What this task involves :: Work out how many lines of the listing hold the string "iconset", then answer with that number and nothing else.

Given entries ::
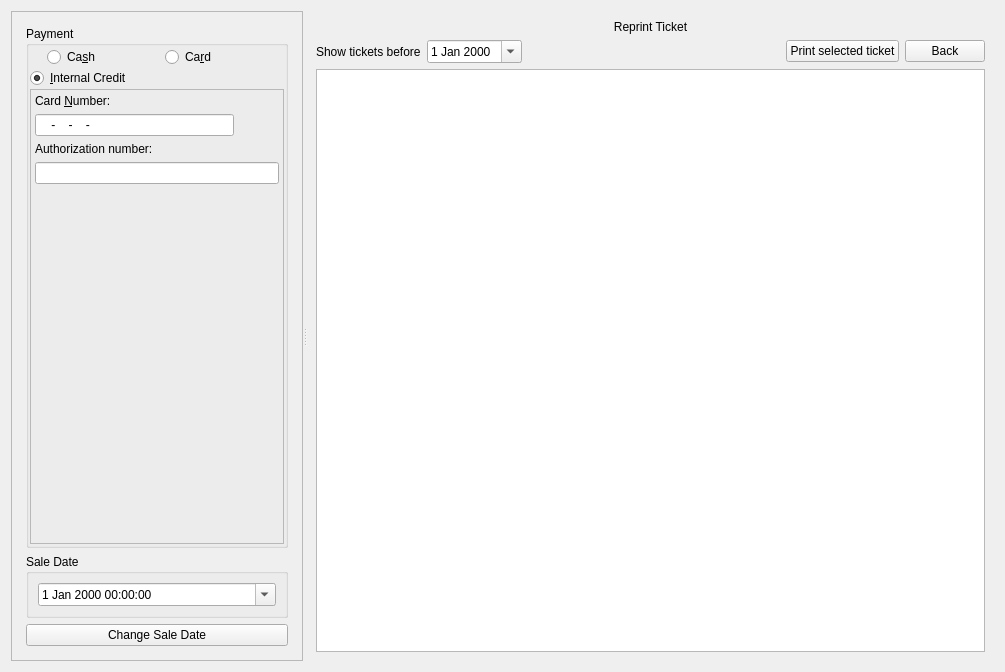
Before: the Qt Designer form src/ui/mainview.ui in lastprimenumbers/lemonpos, drawn with Qt 5.
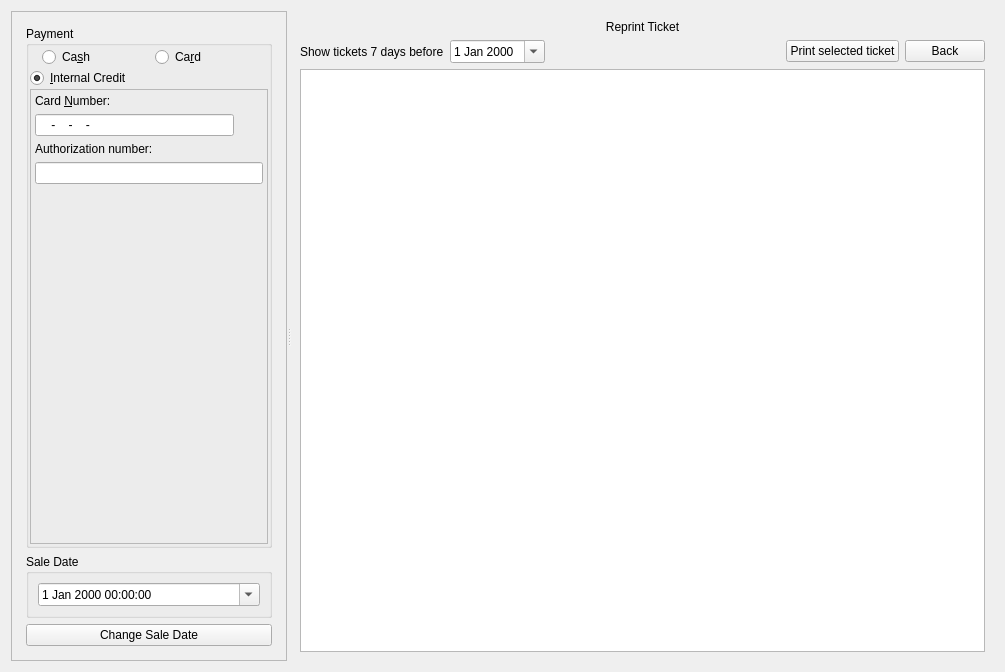
After: the same form once the commit is applied. The open tabs and pages were chosen to show the change. Icons and pictures are not drawn. Custom widgets are drawn as their Qt base class.

Commit message: moderate startup time improvements restricted ticket search to last 7 days removed select on products listview

Patch:
```diff
--- a/src/ui/mainview.ui
+++ b/src/ui/mainview.ui
@@ -1378,7 +1378,7 @@
           <item>
            <widget class="QLabel" name="lblTicketDatePicker">
             <property name="text">
-             <string>Show tickets before</string>
+             <string>Show tickets 7 days before</string>
             </property>
            </widget>
           </item>
```
Left out of the diff: 79 changed lines with no effect on the pictures. The commit also changes 5 other files.
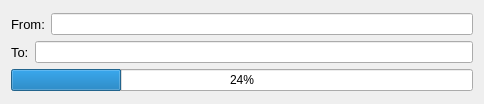
Above: copyingstatuswindow.ui from OscarVegener/UnderCommander before the change. Below: the same form after it.
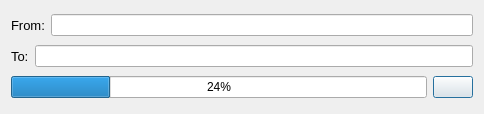
That is the form after the change. Icons and pictures are not drawn.

```diff
--- a/copyingstatuswindow.ui
+++ b/copyingstatuswindow.ui
@@ -7,7 +7,7 @@
     <x>0</x>
     <y>0</y>
     <width>484</width>
-    <height>104</height>
+    <height>114</height>
    </rect>
   </property>
   <property name="windowTitle">
@@ -15,8 +15,6 @@
   </property>
   <layout class="QGridLayout" name="gridLayout">
    <item row="0" column="0">
-    <layout class="QVBoxLayout" name="verticalLayout">
-     <item>
       <layout class="QHBoxLayout" name="horizontalLayout">
        <item>
         <widget class="QLabel" name="label">
@@ -39,7 +37,7 @@
        </item>
       </layout>
      </item>
-     <item>
+   <item row="1" column="0">
       <layout class="QHBoxLayout" name="horizontalLayout_2">
        <item>
         <widget class="QLabel" name="label_2">
@@ -62,6 +60,8 @@
        </item>
       </layout>
      </item>
+   <item row="2" column="0">
+    <layout class="QHBoxLayout" name="horizontalLayout_3">
      <item>
       <widget class="QProgressBar" name="progressBar">
        <property name="value">
@@ -69,6 +69,17 @@
        </property>
       </widget>
      </item>
+     <item>
+      <widget class="QPushButton" name="pauseResume">
+       <property name="text">
+        <string/>
+       </property>
+       <property name="icon">
+        <iconset resource="icons.qrc">
+         <normaloff>:/icons/pause.png</normaloff>:/icons/pause.png</iconset>
+       </property>
+      </widget>
+     </item>
     </layout>
    </item>
   </layout>
```
Left out of the diff: 4 changed lines with no effect on the pictures. Lines whose indentation alone changed are shown as unchanged.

Task answer :: 2